**WORK INSTRUCTIONS**
From the entries below, copy each line in which the word "https" occurs.

*** Opening of INFORMATION SUPPLIED ***

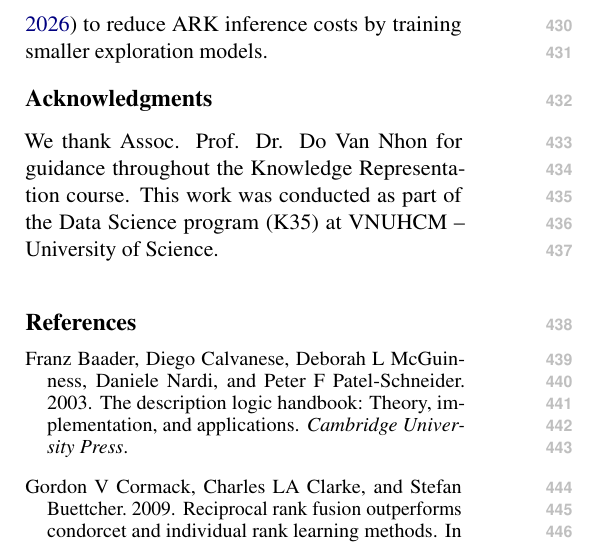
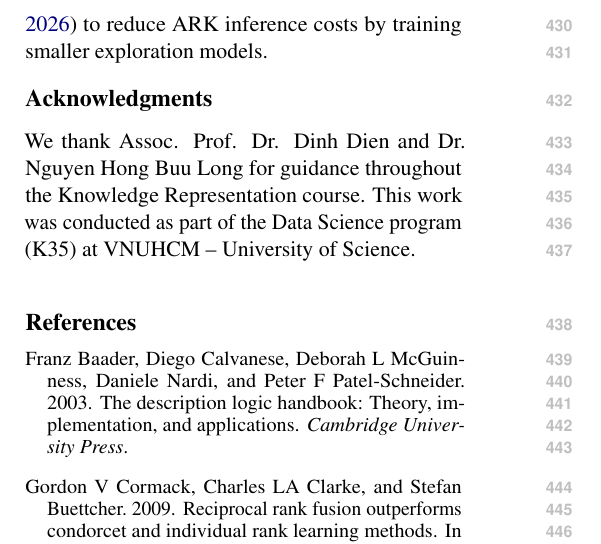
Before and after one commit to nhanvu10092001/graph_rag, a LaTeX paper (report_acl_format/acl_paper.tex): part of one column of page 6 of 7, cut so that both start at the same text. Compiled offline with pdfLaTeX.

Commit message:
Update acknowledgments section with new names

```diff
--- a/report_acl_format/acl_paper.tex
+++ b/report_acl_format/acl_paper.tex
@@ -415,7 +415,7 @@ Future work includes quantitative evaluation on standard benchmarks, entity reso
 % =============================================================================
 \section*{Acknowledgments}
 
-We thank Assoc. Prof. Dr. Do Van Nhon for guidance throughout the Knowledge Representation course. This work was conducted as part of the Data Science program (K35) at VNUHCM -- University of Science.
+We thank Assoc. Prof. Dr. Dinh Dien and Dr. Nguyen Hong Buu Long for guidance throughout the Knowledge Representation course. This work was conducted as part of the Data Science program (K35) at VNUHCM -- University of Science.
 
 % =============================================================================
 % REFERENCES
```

*** Close of INFORMATION SUPPLIED ***
*** Opening of INFORMATION SUPPLIED ***

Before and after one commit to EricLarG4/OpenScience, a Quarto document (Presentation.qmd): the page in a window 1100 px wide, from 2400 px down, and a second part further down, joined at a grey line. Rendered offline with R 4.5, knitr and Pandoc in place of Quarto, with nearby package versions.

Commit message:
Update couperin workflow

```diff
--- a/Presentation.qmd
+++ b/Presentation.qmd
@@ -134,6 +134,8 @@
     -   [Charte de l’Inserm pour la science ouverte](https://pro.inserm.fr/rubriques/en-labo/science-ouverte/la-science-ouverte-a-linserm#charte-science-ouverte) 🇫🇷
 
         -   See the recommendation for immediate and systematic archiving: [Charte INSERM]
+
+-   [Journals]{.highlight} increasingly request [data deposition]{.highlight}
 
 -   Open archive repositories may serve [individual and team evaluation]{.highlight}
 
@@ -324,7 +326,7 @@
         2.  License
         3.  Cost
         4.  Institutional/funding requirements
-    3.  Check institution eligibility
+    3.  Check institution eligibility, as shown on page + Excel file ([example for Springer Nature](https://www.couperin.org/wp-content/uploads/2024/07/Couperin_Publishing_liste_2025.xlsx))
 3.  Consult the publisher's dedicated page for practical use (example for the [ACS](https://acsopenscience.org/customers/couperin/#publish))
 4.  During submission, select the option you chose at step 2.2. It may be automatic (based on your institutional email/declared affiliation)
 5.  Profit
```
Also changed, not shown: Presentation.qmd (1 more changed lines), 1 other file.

*** Close of INFORMATION SUPPLIED ***

**TASK RESULT**
     -   [Charte de l’Inserm pour la science ouverte](https://pro.inserm.fr/rubriques/en-labo/science-ouverte/la-science-ouverte-a-linserm#charte-science-ouverte) 🇫🇷
+    3.  Check institution eligibility, as shown on page + Excel file ([example for Springer Nature](https://www.couperin.org/wp-content/uploads/2024/07/Couperin_Publishing_liste_2025.xlsx))
 3.  Consult the publisher's dedicated page for practical use (example for the [ACS](https://acsopenscience.org/customers/couperin/#publish))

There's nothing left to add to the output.